4. Microplastics contaminate drinking water

Even the water we drink from the tap contains microplastics. Research shows that 83 percent of city tap water includes plastic pollutants. Some of these particles are not filtered out by most water treatment facilities. Instead, they are used in anything from toothpaste to vegetable wash.

Likewise, bottled water can be contaminated by plastics. Microplastics were detected in 11 different brands of bottled water. Therefore, microplastics may be found in 93% of bottled water. Since the amount of microplastic in bottled water is not regulated, companies are not responsible for the problem.

5. Microplastics are found in humans

Microplastics were discovered in the human digestive system in preliminary research conducted in 2018. We didn’t know if these particles had any effect on us before this study. The dangers of plastics on human health remain primarily unknown.

When surrounded by these particles, how we manage to ingest them is a mystery. Airborne microplastics can contaminate our food supply. Or they might come from the stuff we drink, eat, or bottle, especially the water we drink from plastic bottles. More study is required before making any conclusion.

It’s difficult to appreciate how much plastic there is all around us if we don’t have a way to identify microplastics. Take a closer look, and you’ll notice how much we’ve accumulated. It all adds up when you include packaging, shopping bags, and apparel. There’s an excess of plastic that has to be disposed of.

We have the power to curb plastic waste. This change is necessary for the future survival of all species on Earth. We can lessen the amount of plastic in the ocean by becoming more ecologically conscious and adopting additional actions.

  • The water bottle, coffee cup, and shopping bags should all be brought from home.
  • Keep away from fleece and synthetics. Search for eco-friendly garments.
  • Glass (especially water bottles) and plastic should be used for as long as feasible.
  • Single-use plastics should be disposed of properly.

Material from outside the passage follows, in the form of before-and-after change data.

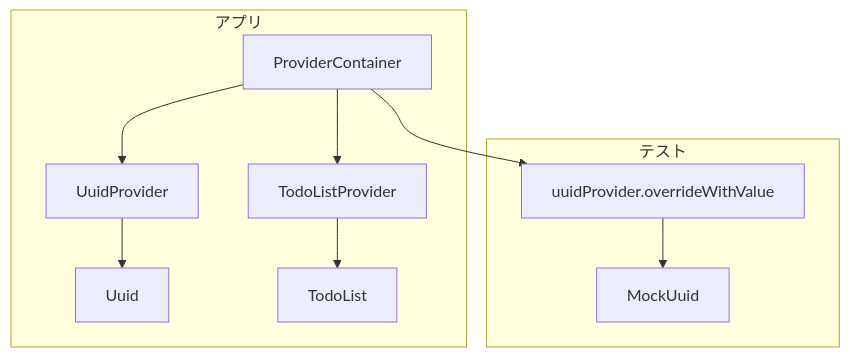
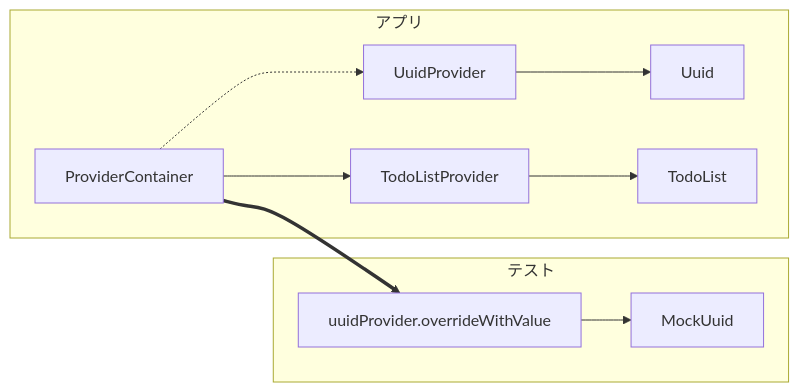
Before and after one commit to dicenull/flutter_tdd_todo: the diagram in README.md, drawn with Mermaid. The commit also changed other lines of this file and 1 other file, not shown here.

````diff
--- a/README.md
+++ b/README.md
@@ -201,15 +187,15 @@
 ```mermaid
-graph TD;
+flowchart LR;
 
 subgraph アプリ
-  ProviderContainer --> UuidProvider
+  ProviderContainer -.-> UuidProvider
   ProviderContainer --> TodoListProvider
   UuidProvider --> Uuid
   TodoListProvider --> TodoList
 end
 
 subgraph テスト
-  ProviderContainer --> uuidProvider.overrideWithValue
+  ProviderContainer ==> uuidProvider.overrideWithValue
   uuidProvider.overrideWithValue --> MockUuid
 end
 ```
````
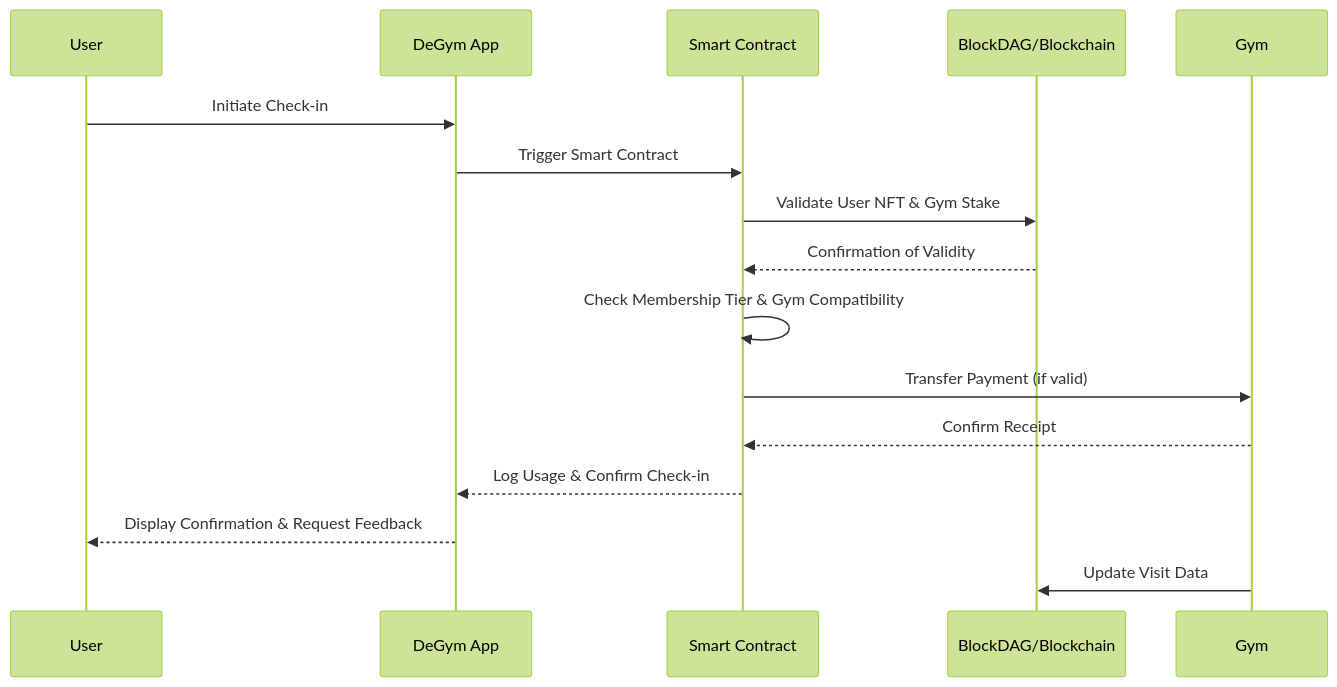
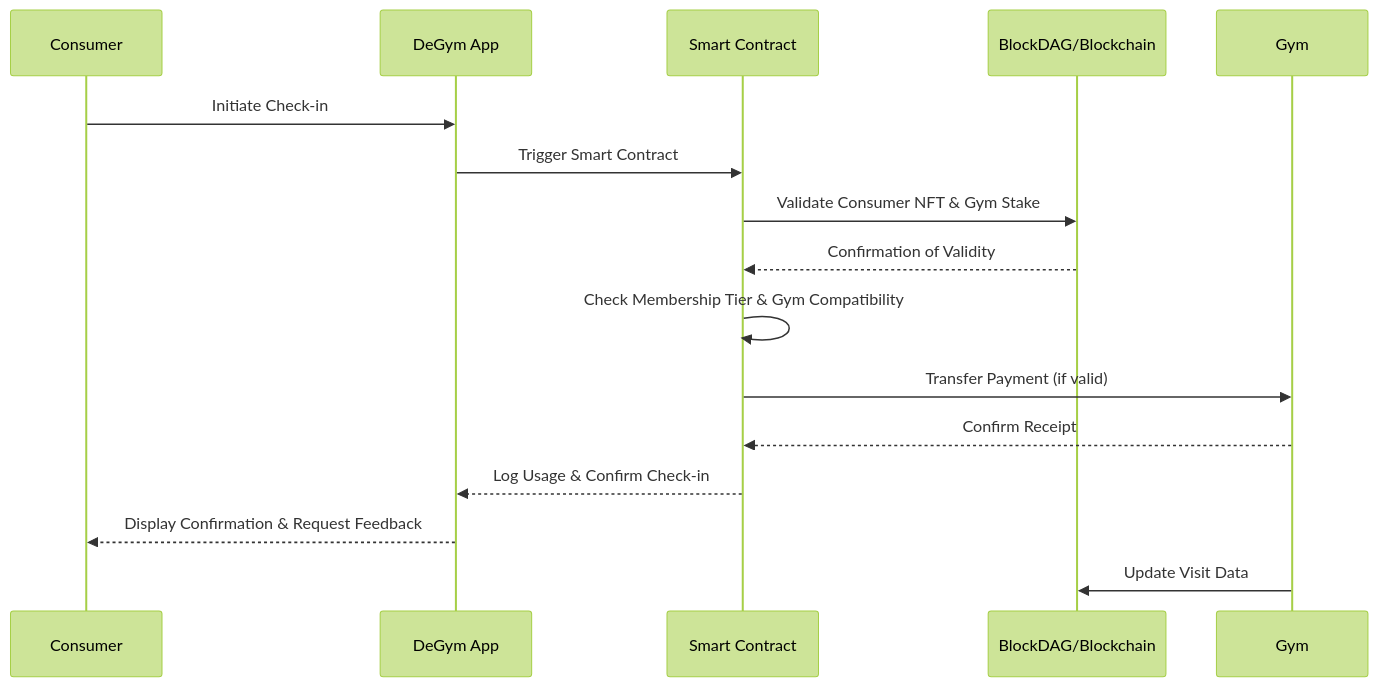
One commit to DeGym/documentation changed the diagram in gym-dao/check-in-process.md. Above: the diagram before and after it, drawn with Mermaid.

````diff
--- a/gym-dao/check-in-process.md
+++ b/gym-dao/check-in-process.md
@@ -31,22 +31,22 @@
 ```mermaid
 %%{init: {'theme': 'forest'}}%%
 
 sequenceDiagram
-    participant U as User
+    participant U as Consumer
     participant App as DeGym App
     participant SC as Smart Contract
     participant B as BlockDAG/Blockchain
     participant G as Gym
 
     U->>App: Initiate Check-in
     App->>SC: Trigger Smart Contract
-    SC->>B: Validate User NFT & Gym Stake
+    SC->>B: Validate Consumer NFT & Gym Stake
     B-->>SC: Confirmation of Validity
     SC->>SC: Check Membership Tier & Gym Compatibility
     SC->>G: Transfer Payment (if valid)
     G-->>SC: Confirm Receipt
     SC-->>App: Log Usage & Confirm Check-in
     App-->>U: Display Confirmation & Request Feedback
     G->>B: Update Visit Data
 
 ```
````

Likewise important is access to quality educational opportunities. Without education, individuals will continue to be powerless against the problem of microplastic pollution in our seas.

Start making changes to the future right now!